_YOUR GOAL_
Please retype the listing below word for word and exclude its images.

_PROVIDED INFORMATION_
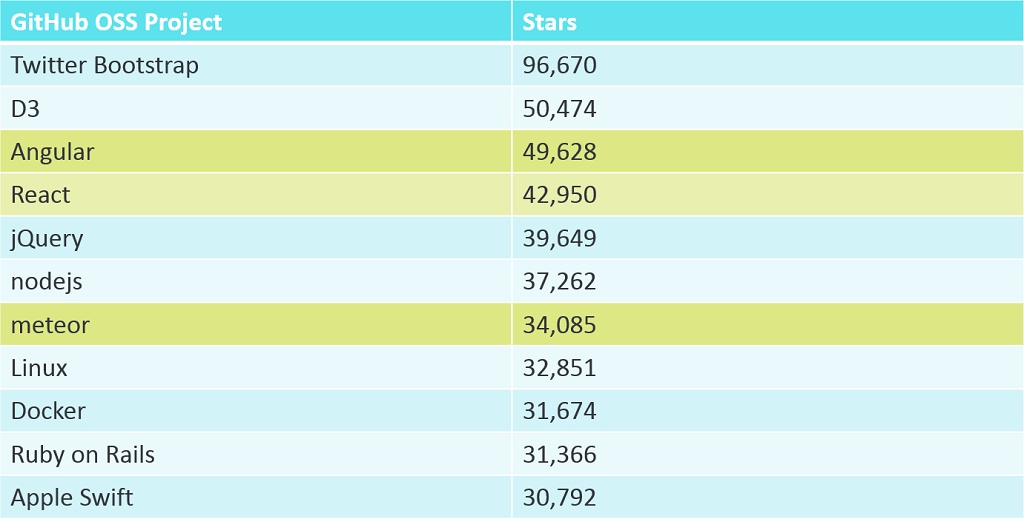
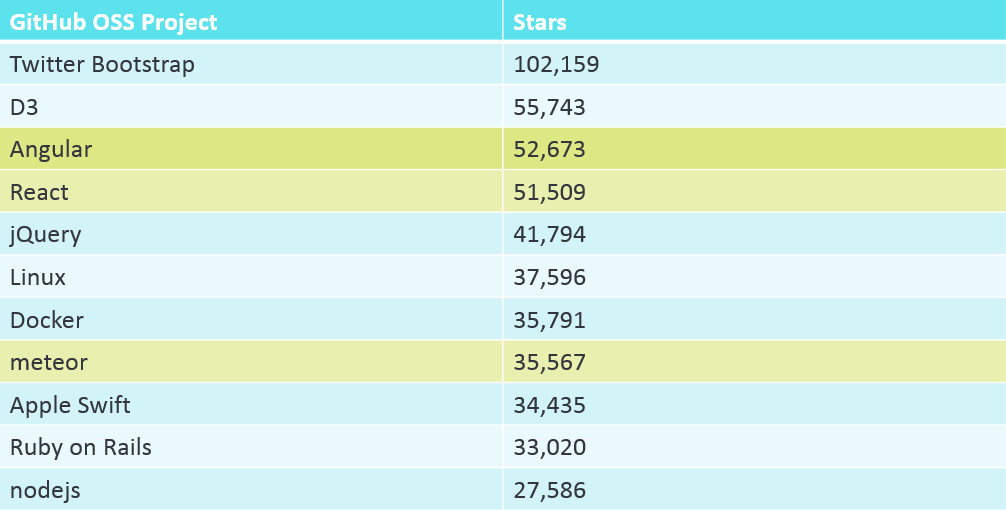
Final GitHub and Google Trends update.

diff --git a/index.html b/index.html
@@ -63,7 +63,7 @@
     </div>
 
 	<div id="popular" class="picture step" data-x="-1750" data-y="-3500" data-z="-3950" data-rotate-z="180" data-rotate-y="-60" data-scale="4">
-		<span class="bottom">Expurgated list, correct as of June 2016</span>
+		<span class="bottom">Expurgated list, correct as of October 2016</span>
 	</div>
 
     <div class="tiny step" data-x="5500" data-y="3000" data-z="-5000" data-rotate-x="225" data-rotate-y="10" data-rotate-z="190" data-scale="1">

diff --git a/react.css b/react.css
@@ -708,8 +708,8 @@ ul > li
 #popular {
     display: block;
 
-    width: 1024px;
-    height: 519px;
+    width: 1006px;
+    height: 510px;
     padding: 375px 0px;
 
     background-image: url("./images/popular.png");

_RESULT FOR THIS TASK_
Final GitHub and Google Trends update.

diff --git a/index.html b/index.html
@@ -63,7 +63,7 @@
     </div>
 
 	<div id="popular" class="picture step" data-x="-1750" data-y="-3500" data-z="-3950" data-rotate-z="180" data-rotate-y="-60" data-scale="4">
-		<span class="bottom">Expurgated list, correct as of June 2016</span>
+		<span class="bottom">Expurgated list, correct as of October 2016</span>
 	</div>
 
     <div class="tiny step" data-x="5500" data-y="3000" data-z="-5000" data-rotate-x="225" data-rotate-y="10" data-rotate-z="190" data-scale="1">

diff --git a/react.css b/react.css
@@ -708,8 +708,8 @@ ul > li
 #popular {
     display: block;
 
-    width: 1024px;
-    height: 519px;
+    width: 1006px;
+    height: 510px;
     padding: 375px 0px;
 
     background-image: url("./images/popular.png");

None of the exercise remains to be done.